Your local recycling facility can take your old televisions and recycle them safely, or you can contact electronics stores in your area and see if they offer recycling of electronic devices such as televisions.

Small appliances

Have you ever thrown away an old hair dryer that stopped working, or tossed out an old microwave when you bought a newer one? These items are much better off being recycled than taking up space and releasing harmful chemicals into the earth in a landfill. If the items are mostly metal, you may even be able to get a little money selling them as scrap metal to your local scrap metal dealer. If they won't accept them, your local recycling centre should, so give them a call.

Old cars

If you have an old clunker that's sitting around, taking up space and waiting on hand to be used as "spare parts," it's time to visit the vehicle recycling centre. Old cars that aren't fit to drive should be recycled to prevent them from leaking oil, coolant or gas into the environment. From your tires to your car's battery, there are very few parts of a car that can't be stripped down and recycled to keep its components out of the landfill. Plus, your local scrap metal company may offer to pay you a nice sum for your "good deed," giving you even more reason to recycle.
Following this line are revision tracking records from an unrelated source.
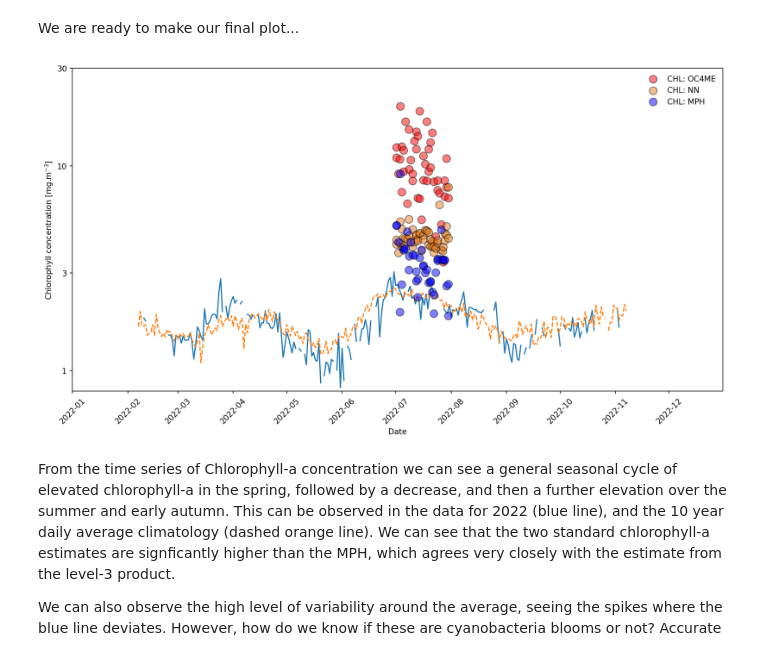
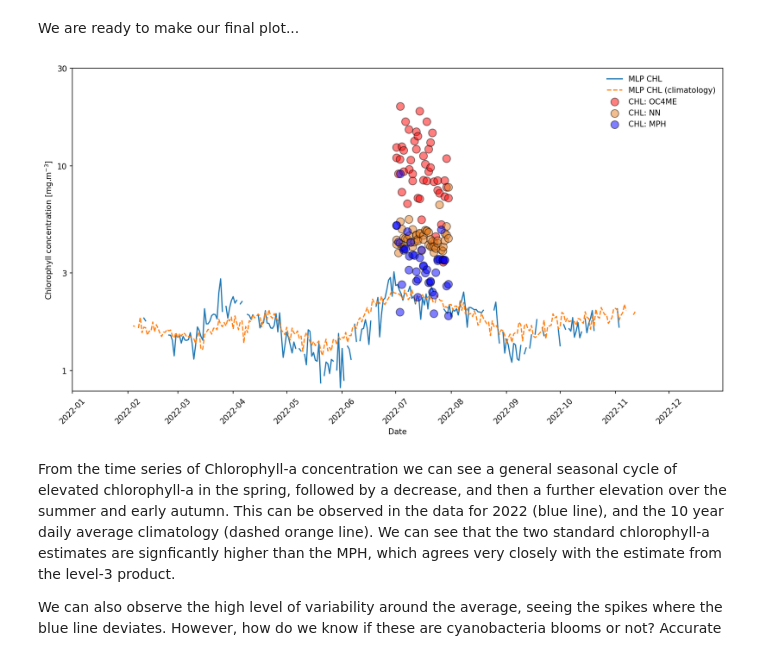
Before and after one commit to eumetsat/ocean-colour-applications, a Jupyter notebook: 2_methodological_approaches/eocanvas/Multi_sensor_CHL_comparison_WEkEO.ipynb, the cells around one changed output. Drawn from its saved outputs; the diff is of its cells as text; code cells hidden in the pictures.

```diff
--- a/2_methodological_approaches/eocanvas/Multi_sensor_CHL_comparison_WEkEO.ipynb
+++ b/2_methodological_approaches/eocanvas/Multi_sensor_CHL_comparison_WEkEO.ipynb
@@ -541,16 +534,6 @@ copernicus_marine_credentials_file = Path(Path.home() / '.copernicusmarine' / '.
 # Create it only if it does not already exists
 if not copernicus_marine_credentials_file.is_file():
     copernicusmarine.login()
-# %%
-# defining our L3 search times
-start_oper_L3 = datetime.datetime(2022, 7, 1, 0, 0)
-end_oper_L3 = datetime.datetime(2022, 7, 31, 23, 59)
-
-start_clim_L3 = datetime.datetime(2017, 1, 1, 0, 0)
-end_clim_L3 = datetime.datetime(2024, 12, 31, 23, 59)
-
-CMEMS_product = "cmems_obs-oc_bal_bgc-plankton_my_l3-multi-1km_P1D"
-CMEMS_variables = ['CHL']
 # %% [markdown]
 Now we are authenticated, let's connect to our data set using the `open_dataset` method in the `copernicusmarine` toolkit.
 # %%
@@ -593,14 +576,15 @@ if os.path.exists(output_filename):
 # %% [markdown]
 To download data, rather than use the `open_dataset` option we used in the previous section, we use the `subset` method, which will write the data to our defeined output file.
 # %%
-copernicusmarine.subset(
-               dataset_id=CMEMS_product,
-               variables=CMEMS_variables,
-               minimum_longitude=bbox[0],
-               maximum_longitude=bbox[2],
-               minimum_latitude=bbox[1],
-               maximum_latitude=bbox[3],
-               start_datetime=start_clim_L3.strftime("%Y-%m-%dT00:00:00.000Z"),
-               end_datetime=end_clim_L3.strftime("%Y-%m-%dT23:59:59.000Z"),
-               output_filename=output_filename)
+if process_L3_data:
+    copernicusmarine.subset(
+                   dataset_id=CMEMS_product,
+                   variables=CMEMS_variables,
+                   minimum_longitude=bbox[0],
+                   maximum_longitude=bbox[2],
+                   minimum_latitude=bbox[1],
+                   maximum_latitude=bbox[3],
+                   start_datetime=start_clim_L3.strftime("%Y-%m-%dT00:00:00.000Z"),
+                   end_datetime=end_clim_L3.strftime("%Y-%m-%dT23:59:59.000Z"),
+                   output_filename=output_filename)
 # %% [output]
@@ -646,26 +629,26 @@ ds_L3.close()
 We are ready to make our final plot...
 # %%
 fig, ax = plt.subplots(1, 1, figsize=(15, 7.5), dpi=150)
-plt.plot(time, CHL)
-plt.plot(time, CLIM, linestyle="--")
+p1, = plt.plot(time, CHL)
+p2, = plt.plot(time, CLIM, linestyle="--")
 
-plots = []
+plots = [p1, p2]
 for plot_var, col in zip([CHL_OC4ME_ave, CHL_NN_ave, CHL_MPH_ave], ["r", "#E67E22", "b"]):
-    p1 = plt.scatter(plot_var.time, np.log10(plot_var), s=100, alpha=0.5, c=col,edgecolor="k", zorder=100)
-    plots.append(p1)
+    p3 = plt.scatter(plot_var.time, np.log10(plot_var), s=100, alpha=0.5, c=col,edgecolor="k", zorder=100)
+    plots.append(p3)
 
-plt.legend(plots, ["CHL: OC4ME", "CHL: NN", "CHL: MPH"], frameon=False)
+plt.legend(plots, ["MLP CHL", "MLP CHL (climatology)", "CHL: OC4ME", "CHL: NN", "CHL: MPH"], frameon=False)
 plt.xlabel("Date")
 plt.ylabel("Chlorophyll concentration [mg.m$^{-3}$]");
 plt.xlim([datetime.datetime(2022, 1, 1), datetime.datetime(2022, 12, 31)])
 plt.xticks(rotation=45)
 ticks = [0, np.log10(3), 1, np.log10(30)]
 plt.ylim([-0.1, max(ticks)])
 plt.yticks(ticks, [round(10**i) for i in ticks])
 
 plt.show()
 # %% [output]
-[figure, old version]
+[figure, new version]
 # %% [markdown]
 From the time series of Chlorophyll-a concentration we can see a general seasonal cycle of elevated chlorophyll-a in the spring, followed by a decrease, and then a further elevation over the summer and early autumn. This can be observed in the data for 2022 (blue line), and the 10 year daily average climatology (dashed orange line). We can see that the two standard chlorophyll-a estimates are signficantly higher than the MPH, which agrees very closely with the estimate from the level-3 product.
 
```
Also changed, not shown: parts of 13 cells of this notebook, 3 other files.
When it comes to disposing of your household items, don't just throw them out. Recycle whatever you can so that you can reduce your carbon footprint and keep the planet healthy.